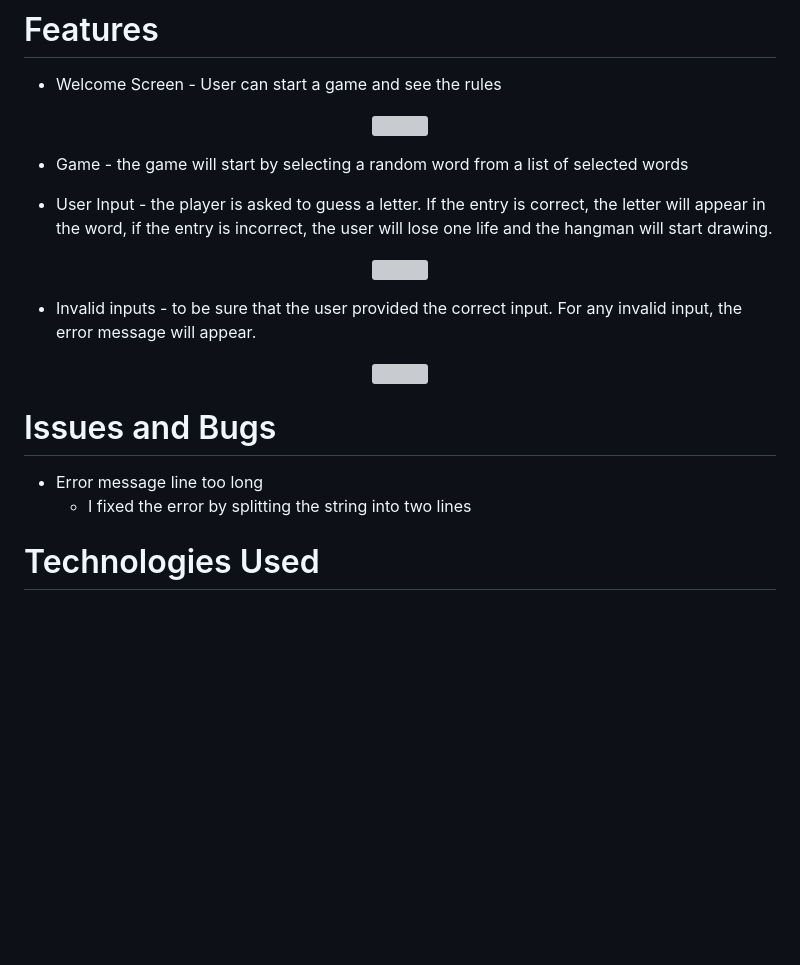
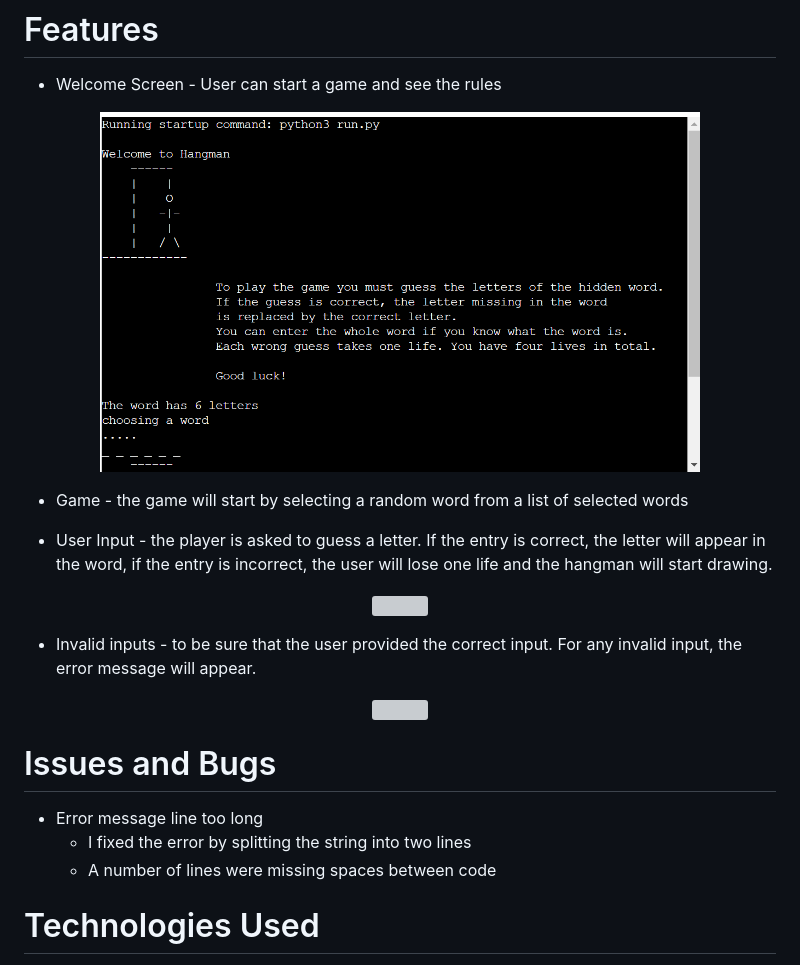
Before and after one commit to kosullivan7/project-3-hangman, a Markdown page: README.md, the part around the change printed below. Drawn GitHub-style; blank space fills up the shorter version; grey boxes are pictures that could not be loaded.

Commit message:
Add changes to readme file

```diff
--- a/README.md
+++ b/README.md
@@ -29,7 +29,7 @@ Game ends if the player correctly guesses all the letters of the missing word or
 - Welcome Screen - User can start a game and see the rules
 
 <p align="center">
-<img src="readme-assets/images/screenshot1.png" width="600px" height="400">
+<img src="readme-assets/screenshot1.png" width="600px" height="400">
 </p>
 
 - Game - the game will start by selecting a random word from a list of selected words
@@ -49,6 +49,7 @@ Game ends if the player correctly guesses all the letters of the missing word or
 # Issues and Bugs
  - Error message line too long
     - I fixed the error by splitting the string into two lines
+    - A number of lines were missing spaces between code
 
 # Technologies Used
 - Languages
```
Also changed, not shown: other parts of README.md (+6 -2 lines).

-------------------------

**What you are asked to do**. With the pictures removed, return all the entries exactly.

**Response to this task**.
Before and after one commit to kosullivan7/project-3-hangman, a Markdown page: README.md, the part around the change printed below. Drawn GitHub-style; blank space fills up the shorter version; grey boxes are pictures that could not be loaded.

Commit message:
Add changes to readme file

```diff
--- a/README.md
+++ b/README.md
@@ -29,7 +29,7 @@ Game ends if the player correctly guesses all the letters of the missing word or
 - Welcome Screen - User can start a game and see the rules
 
 <p align="center">
-<img src="readme-assets/images/screenshot1.png" width="600px" height="400">
+<img src="readme-assets/screenshot1.png" width="600px" height="400">
 </p>
 
 - Game - the game will start by selecting a random word from a list of selected words
@@ -49,6 +49,7 @@ Game ends if the player correctly guesses all the letters of the missing word or
 # Issues and Bugs
  - Error message line too long
     - I fixed the error by splitting the string into two lines
+    - A number of lines were missing spaces between code
 
 # Technologies Used
 - Languages
```
Also changed, not shown: other parts of README.md (+6 -2 lines).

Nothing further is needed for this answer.